The UN Intergovernmental Panel on Climate Change’s (IPCC) newly published report is a cold shower for the forest policy of Finland, views the Finnish Association for Nature Conservation (SLL).
The IPCC emphasises in its widely discussed report that emissions cuts alone will not suffice to keep global warming below the crucial threshold of 1.5ºC, but that governments must also step up their efforts to remove carbon dioxide from the atmosphere by investing in natural and artificial carbon sinks.
SLL on Monday pointed out that the report identifies forests as the best carbon sinks and storages.

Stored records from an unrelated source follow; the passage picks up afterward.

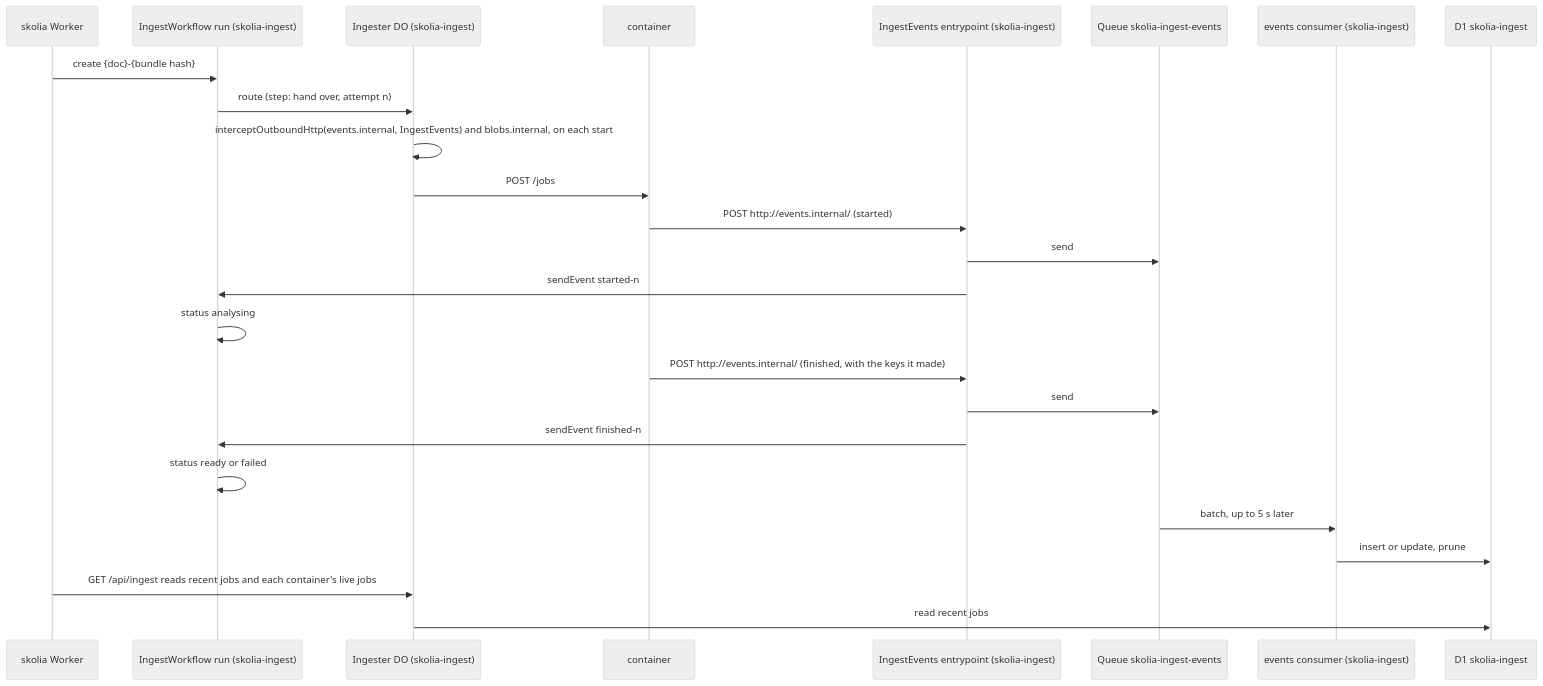
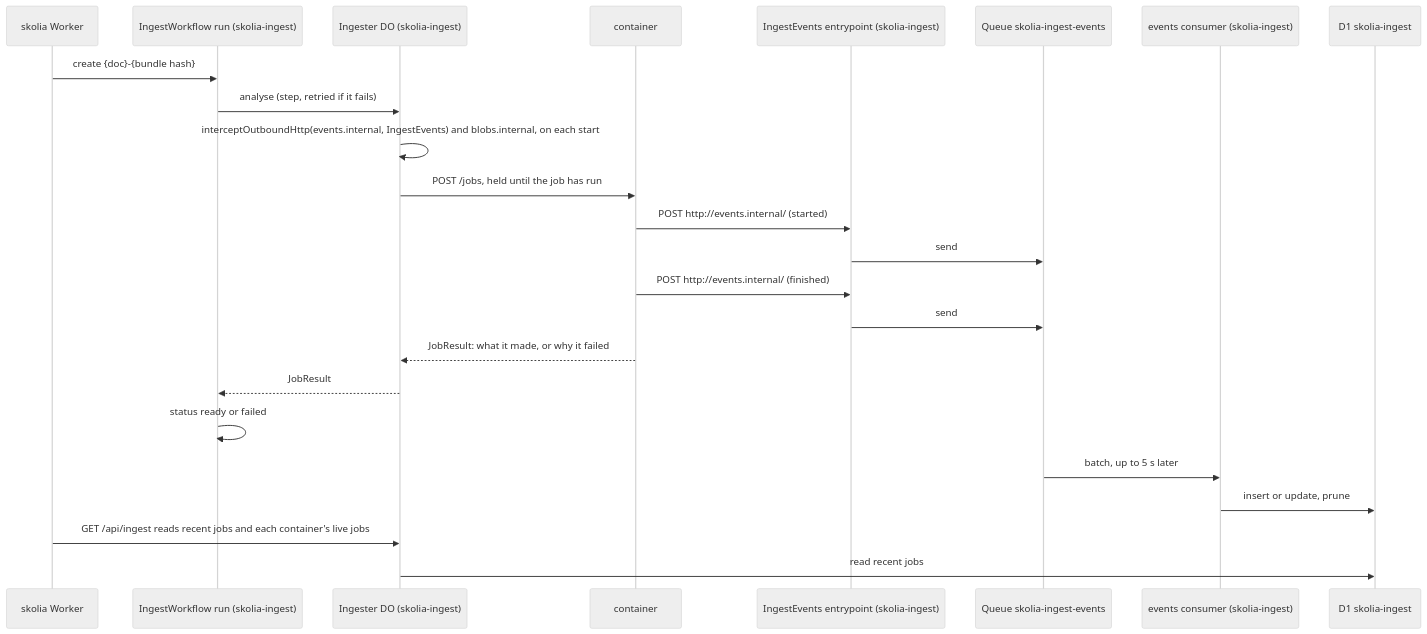
One commit to skolia-io/skolia changed the second of 3 diagrams in ARCHITECTURE.md. Above: the diagram before and after it, drawn with Mermaid (neutral theme). The commit also changed other lines of this file and 19 other files, not shown here.

````diff
--- a/ARCHITECTURE.md
+++ b/ARCHITECTURE.md
@@ -75,27 +74,26 @@
 ```mermaid
 sequenceDiagram
   participant API as skolia Worker
   participant WF as IngestWorkflow run (skolia-ingest)
   participant DO as Ingester DO (skolia-ingest)
   participant C as container
   participant EV as IngestEvents entrypoint (skolia-ingest)
   participant QE as Queue skolia-ingest-events
   participant ECON as events consumer (skolia-ingest)
   participant IDB as D1 skolia-ingest
   API->>WF: create {doc}-{bundle hash}
-  WF->>DO: route (step: hand over, attempt n)
+  WF->>DO: analyse (step, retried if it fails)
   DO->>DO: interceptOutboundHttp(events.internal, IngestEvents) and blobs.internal, on each start
-  DO->>C: POST /jobs
+  DO->>C: POST /jobs, held until the job has run
   C->>EV: POST http://events.internal/ (started)
   EV->>QE: send
-  EV->>WF: sendEvent started-n
-  WF->>WF: status analysing
-  C->>EV: POST http://events.internal/ (finished, with the keys it made)
+  C->>EV: POST http://events.internal/ (finished)
   EV->>QE: send
-  EV->>WF: sendEvent finished-n
+  C-->>DO: JobResult: what it made, or why it failed
+  DO-->>WF: JobResult
   WF->>WF: status ready or failed
   QE->>ECON: batch, up to 5 s later
   ECON->>IDB: insert or update, prune
   API->>DO: GET /api/ingest reads recent jobs and each container's live jobs
   DO->>IDB: read recent jobs
 ```
````
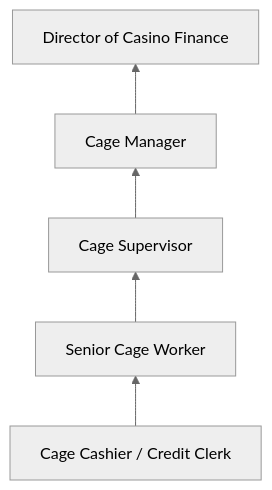
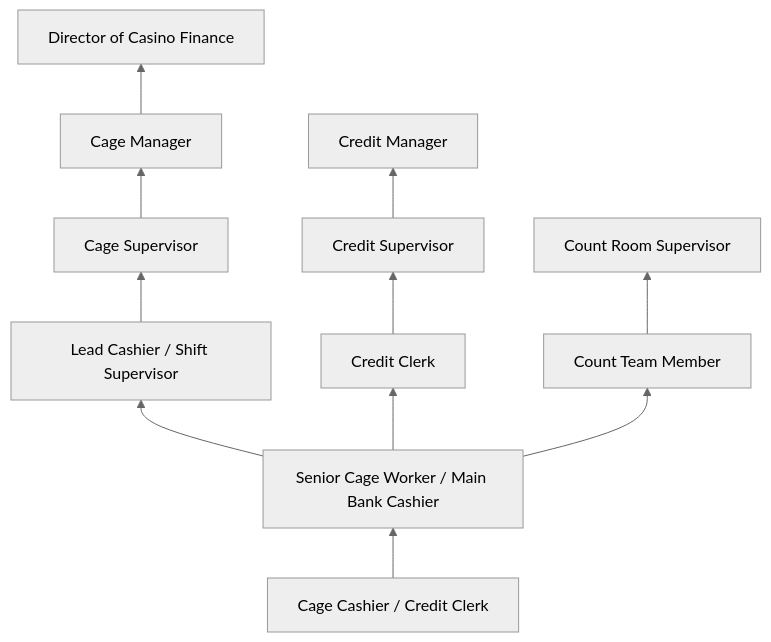
One commit to kziemski/business.org.ai changed the third of 4 diagrams in occupations/Administrative/GamblingCageWorkers.mdx. Above: the diagram before and after it, drawn with Mermaid (neutral theme). The commit also changed other lines of this file and 19 other files, not shown here.

````diff
--- a/occupations/Administrative/GamblingCageWorkers.mdx
+++ b/occupations/Administrative/GamblingCageWorkers.mdx
@@ -74,7 +136,15 @@
 ```mermaid
 graph BT
-    Entry["Cage Cashier / Credit Clerk"] --> Mid["Senior Cage Worker"]
-    Mid --> Supervisor["Cage Supervisor"]
+    Entry["Cage Cashier / Credit Clerk"] --> Mid["Senior Cage Worker / Main Bank Cashier"]
+    Mid --> Lead["Lead Cashier / Shift Supervisor"]
+    Lead --> Supervisor["Cage Supervisor"]
     Supervisor --> Manager["Cage Manager"]
     Manager --> Director["Director of Casino Finance"]
+
+    Mid --> Credit["Credit Clerk"]
+    Credit --> CreditSup["Credit Supervisor"]
+    CreditSup --> CreditMgr["Credit Manager"]
+
+    Mid --> Audit["Count Team Member"]
+    Audit --> AuditSup["Count Room Supervisor"]
 ```
````
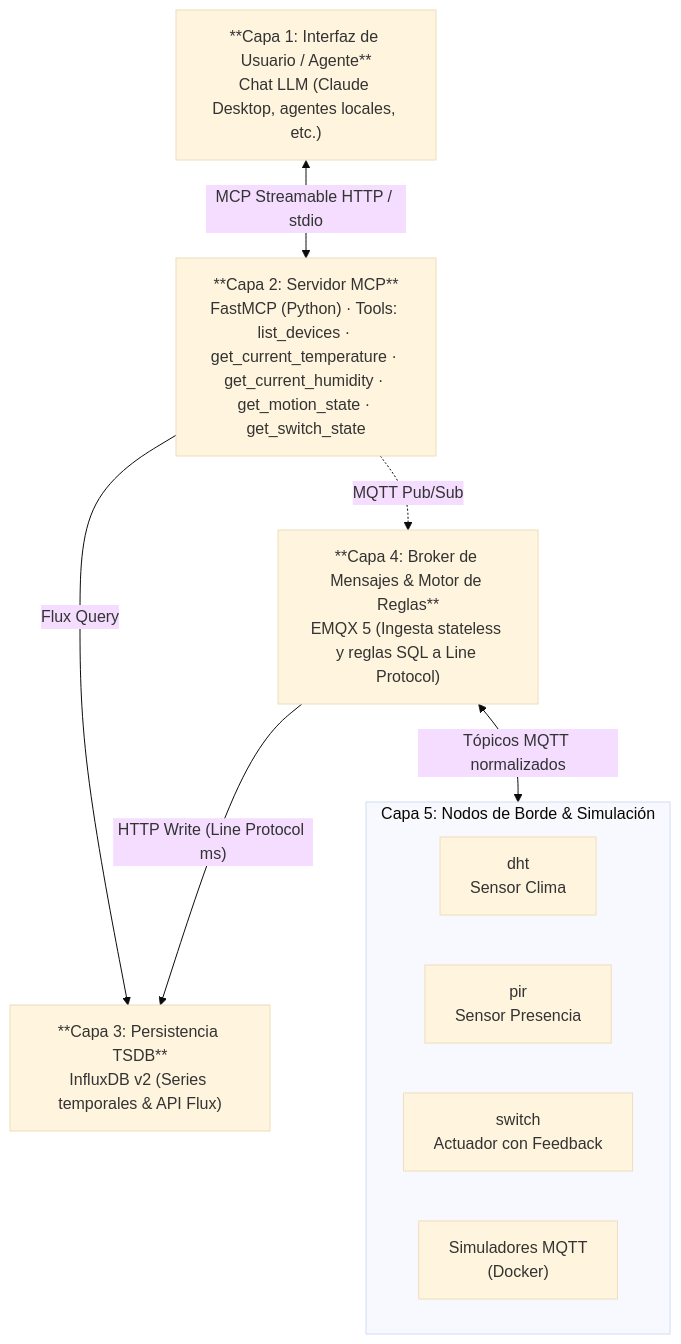
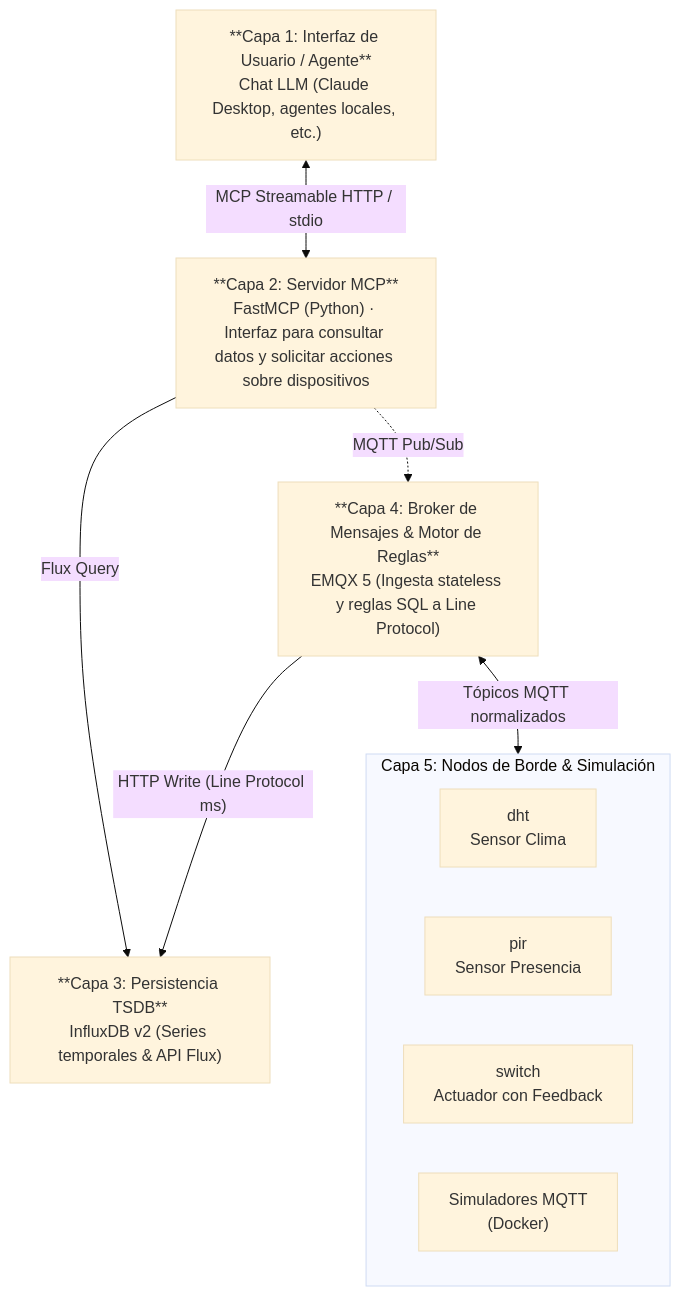
Before and after one commit to tpII/2026-g4-sensorhub: the diagram in README.md, drawn with Mermaid (base theme). The commit also changed other lines of this file, not shown here.

````diff
--- a/README.md
+++ b/README.md
@@ -48,24 +37,24 @@
 ```mermaid
 flowchart TD
     C1["**Capa 1: Interfaz de Usuario / Agente**<br/>Chat LLM (Claude Desktop, agentes locales, etc.)"]
 
-    C2["**Capa 2: Servidor MCP**<br/>FastMCP (Python) · Tools: list_devices · get_current_temperature · get_current_humidity · get_motion_state · get_switch_state"]
+    C2["**Capa 2: Servidor MCP**<br/>FastMCP (Python) · Interfaz para consultar datos y solicitar acciones sobre dispositivos"]
 
     C3["**Capa 3: Persistencia TSDB**<br/>InfluxDB v2 (Series temporales & API Flux)"]
 
     C4["**Capa 4: Broker de Mensajes & Motor de Reglas**<br/>EMQX 5 (Ingesta stateless y reglas SQL a Line Protocol)"]
 
     subgraph C5["Capa 5: Nodos de Borde & Simulación"]
         direction LR
         dht["dht<br/>Sensor Clima"]
         pir["pir<br/>Sensor Presencia"]
         sw["switch<br/>Actuador con Feedback"]
         sim["Simuladores MQTT<br/>(Docker)"]
     end
 
     C1 <-->|"MCP Streamable HTTP / stdio"| C2
     C2 -->|"Flux Query"| C3
     C2 -.->|"MQTT Pub/Sub"| C4
     C4 -->|"HTTP Write (Line Protocol ms)"| C3
     C4 <-->|"Tópicos MQTT normalizados"| C5
 ```
````
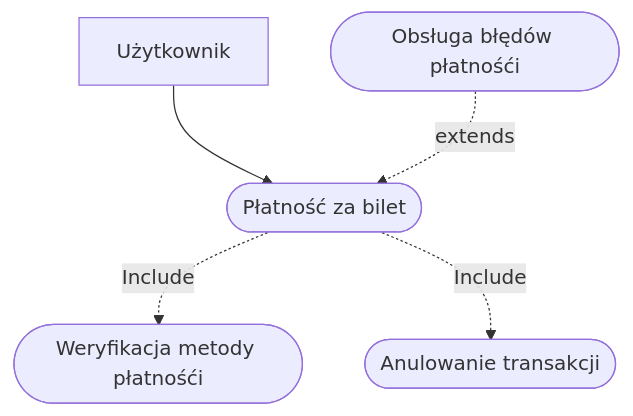
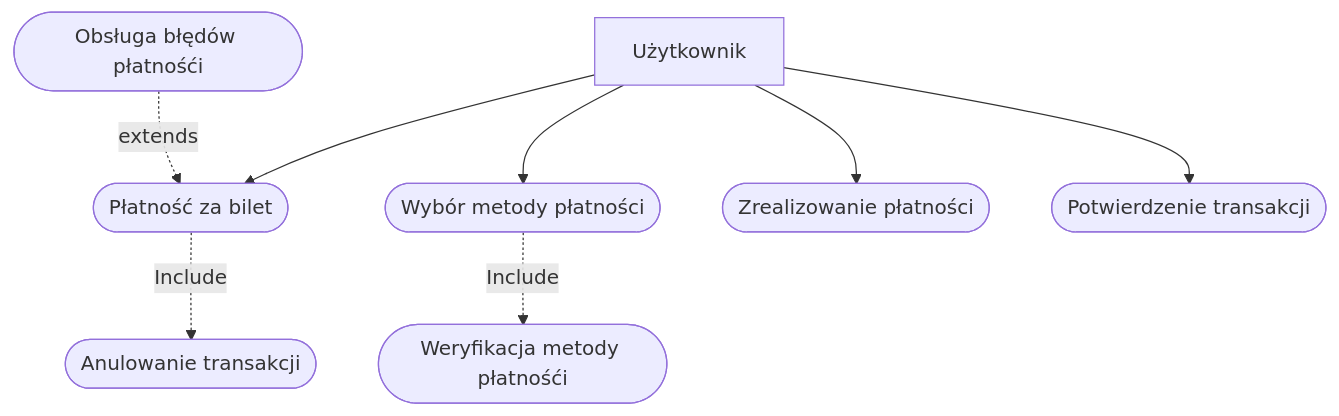
Before and after one commit to WGrot/MWO_LAB: the second of 5 diagrams in userStory.md, drawn with Mermaid.

````diff
--- a/userStory.md
+++ b/userStory.md
@@ -68,7 +68,20 @@
 ```mermaid
 flowchart TD
-    A[Użytkownik] -->B([Płatność za bilet])
-    B -.-> |Include| C([Weryfikacja metody płatnośći])
-    B -.-> |Include| D([Anulowanie transakcji])
-    E([Obsługa błędów płatnośći]) -.-> |extends| B
+    A[Użytkownik]
+    B([Płatność za bilet])
+    C([Weryfikacja metody płatnośći])
+    D([Anulowanie transakcji])
+    E([Obsługa błędów płatnośći])
+    F([Wybór metody płatności])
+    I([Zrealizowanie płatności])
+    J([Potwierdzenie transakcji])
+
+
+    A --> B
+    A --> F
+    A --> I
+    A --> J
+    F -.-> |Include| C
+    B -.-> |Include| D
+    E -.-> |extends| B
 ```
````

Finland, it added, has contrastively raised its logging targets substantially in recent years and is intent on continuing the trend in the years to come, thereby reducing the ability of forests to absorb carbon dioxide from the atmosphere. The country’s net emissions are consequently set to increase, rather than decrease, by 2030, according to its report under the UN Framework Convention on Climate Change.
The Finnish government has similarly conceded that its objective of harvesting an additional 15 million cubic metres of wood will prevent net emissions from decreasing, reports YLE.
“The Intergovernmental Panel on Climate Change’s (IPCC) report is a cold shower for Finnish forest policy. The logging targets can luckily be scaled down and carbon absorption supported,” tells Otto Bruun, a conservation expert at SLL.
“Ecosystems can luckily mitigate warming and absorb emissions. Finland is especially well-equipped to accomplish this and could set a sustainable example for the rest of the world,” he adds.
The World Wide Fund for Nature (WWF) has estimated that the national logging targets will reduce the amount of carbon dioxide absorbed by forests by an amount equivalent to the annual emissions of the entire transport sector in Finland.
Aleksi Teivainen – HT
Source: Uusi Suomi